But somehow, like magic, it all turns out. I think that's what I love best about felting, the feeling of magic around it. That, and how felting makes all your mistakes and imperfections disappear. (for that reason alone, I will always argue that felting is a great "beginning knitter" project: no one will see your uneven tension or dropped stitches!). Here's what my project looked like after one full "whites" cycle in the washer (no other clothes/towels, in a high efficiency, no agitator machine). The bag on the left is a finished Tapered Tote made with Cascade 220 yarn. As you can see, it was almost there, but not quite complete yet. The proportions were still off after only one wash cycle.

But all it took was a "quick cycle" (approx. 30 minutes) to get it finished! Here you can see the bags now are almost identical in size.

It will never cease to amaze me that the difference of 30 minutes in a hot wash cycle will take a bag from fugly to adorable!

happy day

Friday was a happy day for me because ... drum roll ... I found out that I won the Country Living Blue Ribbon Blogger Reader's Choice Award for the "Crafts" category! Frankly, I'm still flabbergasted by it all! I can't thank you all enough for recognizing my crafty little corner of the web. Seriously. You are awesome. And for those of you dropping by for the first time, welcome!

Remember the happy day flag banner I was admiring in Doodle Stitching? This is my version ... I'm using felt instead of cotton, and went for a different font than the cute cursive script provided in the book's templates (I thought the cursive was cute, but wasn't quite bold enough for this project). This is the "Huxtable" font from Microsoft Word, at size 200 font. I love how preppy and "varsity" this is feeling! I plan to stitch up some balloons or another festive, celabratory motif from Doodle Stitching on another flag to separate the two words.


Thought I'd practice some free-motion quilting with some super-fast coasters. I forgot how rusty I am! Here are a couple of my favorites ...

roar! lion scarf

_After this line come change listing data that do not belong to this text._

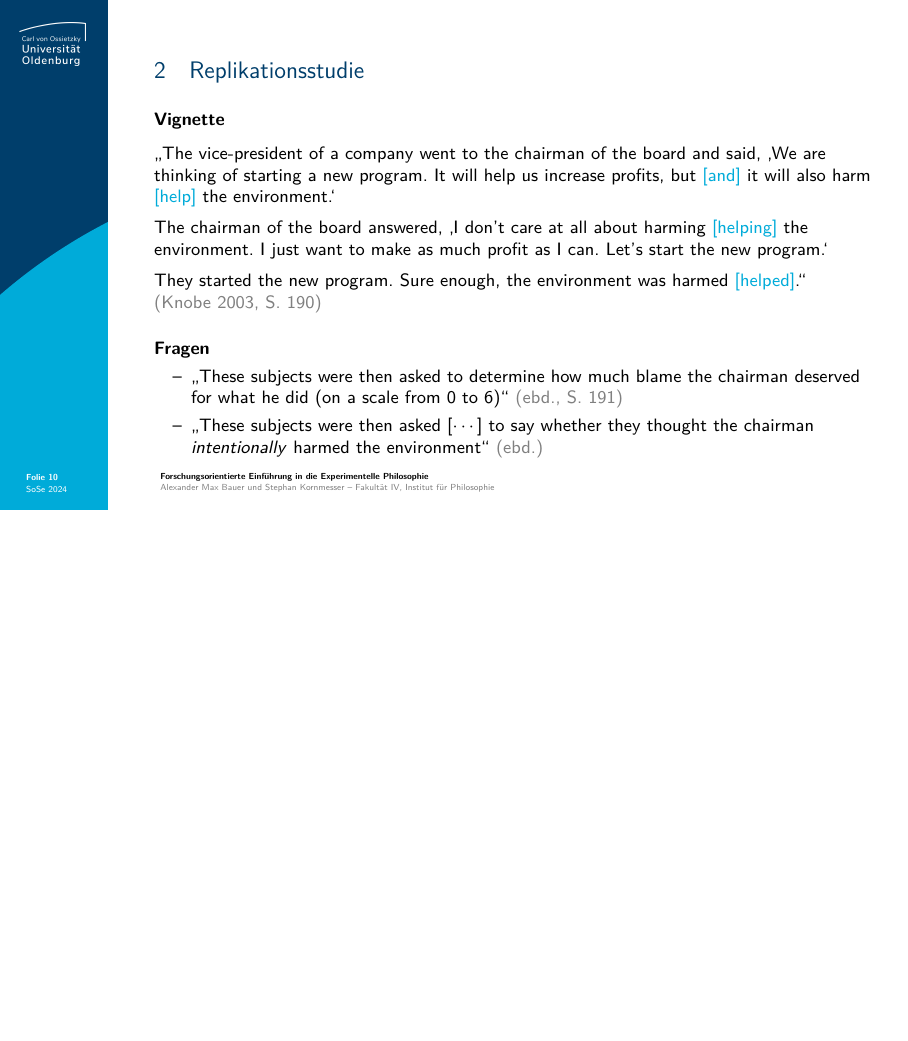
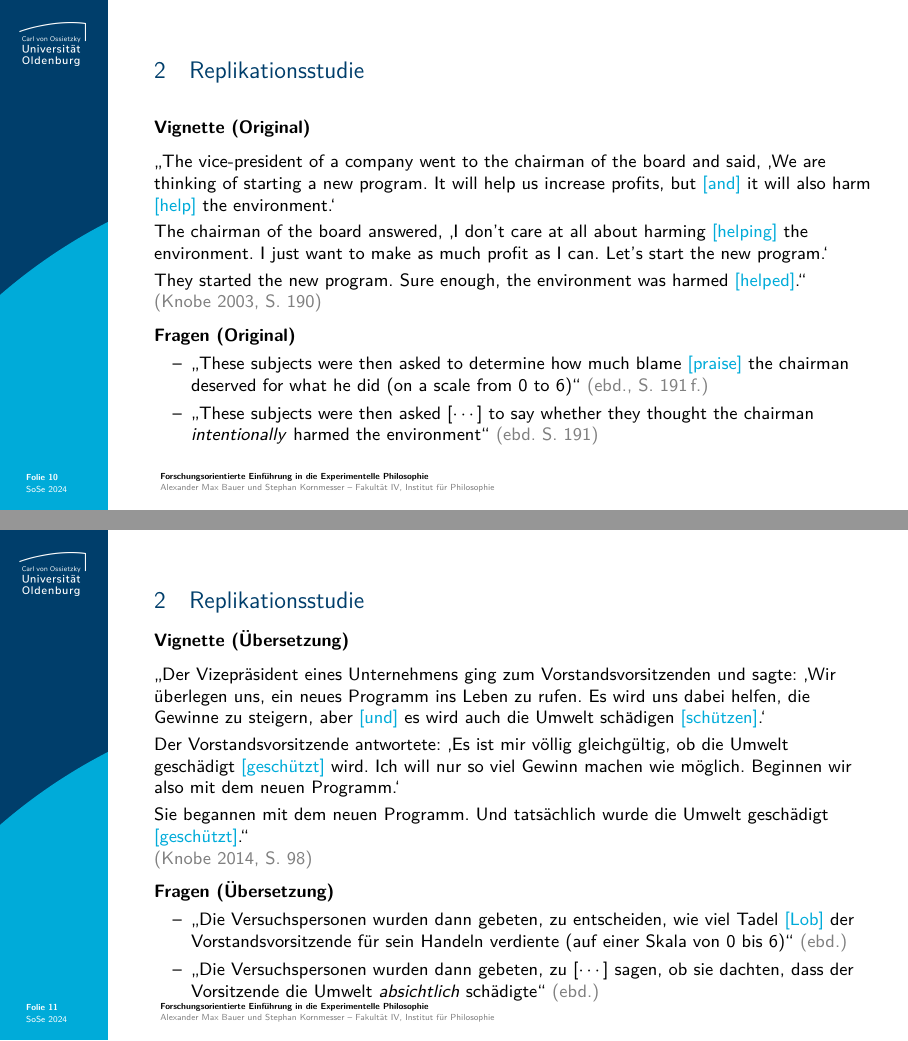
Before and after one commit to alephmembeth/course-x-phi-2024, LaTeX slides (slides/course_x_phi_2024_slides.tex): page 10 of 11 before the commit and pages 10 and 11 of 12 after it, the two joined at a grey line, the shorter picture padded with empty space. Compiled offline with pdfLaTeX.

Commit message:
Update slides

```diff
--- a/slides/course_x_phi_2024_slides.tex
+++ b/slides/course_x_phi_2024_slides.tex
@@ -275,25 +275,44 @@
 % FOLIE 10 %
 %%%%%%%%%%%%
 \begin{frame}{\vspace*{10mm}2\hspace*{1em}Replikationsstudie}
-\textbf{Vignette}\\
+\textbf{Vignette (Original)}\\
 \medskip
-\enquote{The vice-president of a company went to the chairman of the board and said, \enquote{We are thinking of starting a new program. It will help us increase profits, but \textcolor{blue2}{[and]} it will also harm \textcolor{blue2}{[help]} the environment.}\\\vspace{0.5em}
-The chairman of the board answered, \enquote{I don't care at all about harming \textcolor{blue2}{[helping]} the environment. I just want to make as much profit as I can. Let's start the new program.}\\\vspace{0.5em}
+\enquote{The vice-president of a company went to the chairman of the board and said, \enquote{We are thinking of starting a new program. It will help us increase profits, but \textcolor{blue2}{[and]} it will also harm \textcolor{blue2}{[help]} the environment.}\\\vspace{0.25em}
+The chairman of the board answered, \enquote{I don't care at all about harming \textcolor{blue2}{[helping]} the environment. I just want to make as much profit as I can. Let's start the new program.}\\\vspace{0.25em}
 They started the new program. Sure enough, the environment was harmed \textcolor{blue2}{[helped]}.}\\
 \textcolor{gray}{(Knobe 2003, S. 190)}
-\bigskip
+\medskip
 
-\textbf{Fragen}\\
+\textbf{Fragen (Original)}\\
 \begin{itemize}
-   \item \enquote{These subjects were then asked to determine how much blame the
-chairman deserved for what he did (on a scale from 0 to 6)} \textcolor{gray}{(ebd., S. 191)}
-   \item \enquote{These subjects were then asked [$\cdots$] to say whether they thought the chairman \textit{intentionally} harmed the environment} \textcolor{gray}{(ebd.)}
+   \item \enquote{These subjects were then asked to determine how much blame \textcolor{blue2}{[praise]} the chairman deserved for what he did (on a scale from 0 to 6)} \textcolor{gray}{(ebd., S. 191\,f.)}
+   \item \enquote{These subjects were then asked [$\cdots$] to say whether they thought the chairman \textit{intentionally} harmed the environment} \textcolor{gray}{(ebd. S. 191)}
+\end{itemize}
+\end{frame}
+
+
+%%%%%%%%%%%%
+% FOLIE 11 %
+%%%%%%%%%%%%
+\begin{frame}{\vspace*{10mm}2\hspace*{1em}Replikationsstudie}
+\textbf{Vignette (Übersetzung)}\\
+\medskip
+\enquote{Der Vizepräsident eines Unternehmens ging zum Vorstandsvorsitzenden und sagte: \enquote{Wir überlegen uns, ein neues Programm ins Leben zu rufen. Es wird uns dabei helfen, die Gewinne zu steigern, aber \textcolor{blue2}{[und]} es wird auch die Umwelt schädigen \textcolor{blue2}{[schützen]}.}\\\vspace{0.25em}
+Der Vorstandsvorsitzende antwortete: \enquote{Es ist mir völlig gleichgültig, ob die Umwelt geschädigt \textcolor{blue2}{[geschützt]} wird. Ich will nur so viel Gewinn machen wie möglich. Beginnen wir also mit dem neuen Programm.}\\\vspace{0.25em}
+Sie begannen mit dem neuen Programm. Und tatsächlich wurde die Umwelt geschädigt \textcolor{blue2}{[geschützt]}.}\\
+\textcolor{gray}{(Knobe 2014, S. 98)}
+\medskip
+
+\textbf{Fragen (Übersetzung)}\\
+\begin{itemize}
+   \item \enquote{Die Versuchspersonen wurden dann gebeten, zu entscheiden, wie viel Tadel \textcolor{blue2}{[Lob]} der Vorstandsvorsitzende für sein Handeln verdiente (auf einer Skala von 0 bis 6)} \textcolor{gray}{(ebd.)}
+   \item \enquote{Die Versuchspersonen wurden dann gebeten, zu [$\cdots$] sagen, ob sie dachten, dass der Vorsitzende die Umwelt \textit{absichtlich} schädigte} \textcolor{gray}{(ebd.)}
 \end{itemize}
 \end{frame}
 
 
 %%%%%%%%%%%%%%%%%%%%%%%%%%%
-% FOLIE 11 – BIBLIOGRAFIE %
+% FOLIE 12 – BIBLIOGRAFIE %
 %%%%%%%%%%%%%%%%%%%%%%%%%%%
 \begin{frame}{\vspace*{10mm}Bibliografie}
 \vspace*{-5mm}
```
Also changed, not shown: slides/course_x_phi_2024_slides.pdf, slides/figures/paper_knobe_2003.pdf, slides/course_x_phi_2024_slides.tex (1 more changed lines).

This is the lion scarf from 60 Quick Knits, a great book full of super-fast projects featuring Cascade 220 yarn. This was the project that convinced me to buy the book--and it didn't disappoint! How stinkin' cute is this? My favorite part are the ears, which were much easier than I expected (you knit four rows in seed stitch, then pull your yarn through the stitches to "gather" the yarn and make the curved shape of the ear--then embroider along the edge to make it look neat. That's it!). I ended up using Hobby Lobby's I Love This Yarn for the "body" and face of the lion, since it is super-soft, and since this is a kid's scarf, will need to be machine washed. The brown mane is some of Vanna's Choice Lion Brand (which I did find slightly ironic, to be making a lion using Lion Brand Yarn). My little munchkin is already running around the house with it draped around her, telling me "roar." I love it.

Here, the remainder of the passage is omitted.